Posted:
Oct 31, 1997 2:59 PM


Hello to ALL ListServ Members:
As you know, the College Board has changed the subjects that they require in AP Calculus AB & BC (see Acorn book). I am of the opinion that, just because a topic is not listed, doesn't mean it doesn't deserve our attention  and the attention of our students! Newton's Method is a case in point. It is no longer listed in the course, but not teaching it is a disservice.
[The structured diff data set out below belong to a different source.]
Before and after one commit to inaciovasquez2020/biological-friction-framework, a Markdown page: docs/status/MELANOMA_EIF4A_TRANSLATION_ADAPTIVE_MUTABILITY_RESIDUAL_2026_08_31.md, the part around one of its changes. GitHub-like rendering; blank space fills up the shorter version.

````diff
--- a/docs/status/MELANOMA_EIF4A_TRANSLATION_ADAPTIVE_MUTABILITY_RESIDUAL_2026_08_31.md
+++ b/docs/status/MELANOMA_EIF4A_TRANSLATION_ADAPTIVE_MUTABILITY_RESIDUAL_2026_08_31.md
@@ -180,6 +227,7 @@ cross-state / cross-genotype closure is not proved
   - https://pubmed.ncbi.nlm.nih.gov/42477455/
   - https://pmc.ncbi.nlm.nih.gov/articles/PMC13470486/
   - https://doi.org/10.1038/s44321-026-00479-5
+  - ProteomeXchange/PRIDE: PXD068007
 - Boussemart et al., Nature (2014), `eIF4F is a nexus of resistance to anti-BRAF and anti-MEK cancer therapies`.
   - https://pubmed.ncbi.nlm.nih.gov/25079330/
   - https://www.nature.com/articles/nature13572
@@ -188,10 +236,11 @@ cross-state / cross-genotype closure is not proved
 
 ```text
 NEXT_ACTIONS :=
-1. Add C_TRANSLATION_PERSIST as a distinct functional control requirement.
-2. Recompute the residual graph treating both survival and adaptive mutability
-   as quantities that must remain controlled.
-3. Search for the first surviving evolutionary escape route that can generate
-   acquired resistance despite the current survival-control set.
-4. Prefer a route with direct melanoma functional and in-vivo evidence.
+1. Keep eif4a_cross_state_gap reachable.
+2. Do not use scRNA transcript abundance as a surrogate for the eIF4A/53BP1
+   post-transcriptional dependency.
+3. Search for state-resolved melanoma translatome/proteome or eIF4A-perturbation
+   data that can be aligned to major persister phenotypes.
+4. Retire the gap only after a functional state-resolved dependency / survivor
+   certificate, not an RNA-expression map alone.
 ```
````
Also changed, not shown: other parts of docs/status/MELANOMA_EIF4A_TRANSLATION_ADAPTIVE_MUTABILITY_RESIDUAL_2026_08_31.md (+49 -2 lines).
This one topic is so rich, it leads into discussions on so many important points of The Calculus, that I simply cannot ignore it in my class!
I start with the equation of a tangent line: yf(x0) = f'(x0)(xx0) and derive the rule xn+1 = xn  f(xn)/f'(xn). So the concept of a tangent line at a point and the value of the derivative is reinforced.
Then we apply this recursive rule to a particular f(x). I like to start with a sample AP Calculus Part I question (93 AB I #45) where f(x) is the cubic y = x^3 + x 1 which has only one positive root near x=1. So we let xn+1=xn(xn^3 + xn 1)/(3xn^2 + 1) and x0=1. We then find x1 = x0  f(x0)/f'(x0) = 1  1/4 = 0.750. The question asks to find x3 if x1=1. The problem soon becomes evident: if f(x) is sufficiently painfull and n is even moderatly large, this is a very tedious process to complete by hand.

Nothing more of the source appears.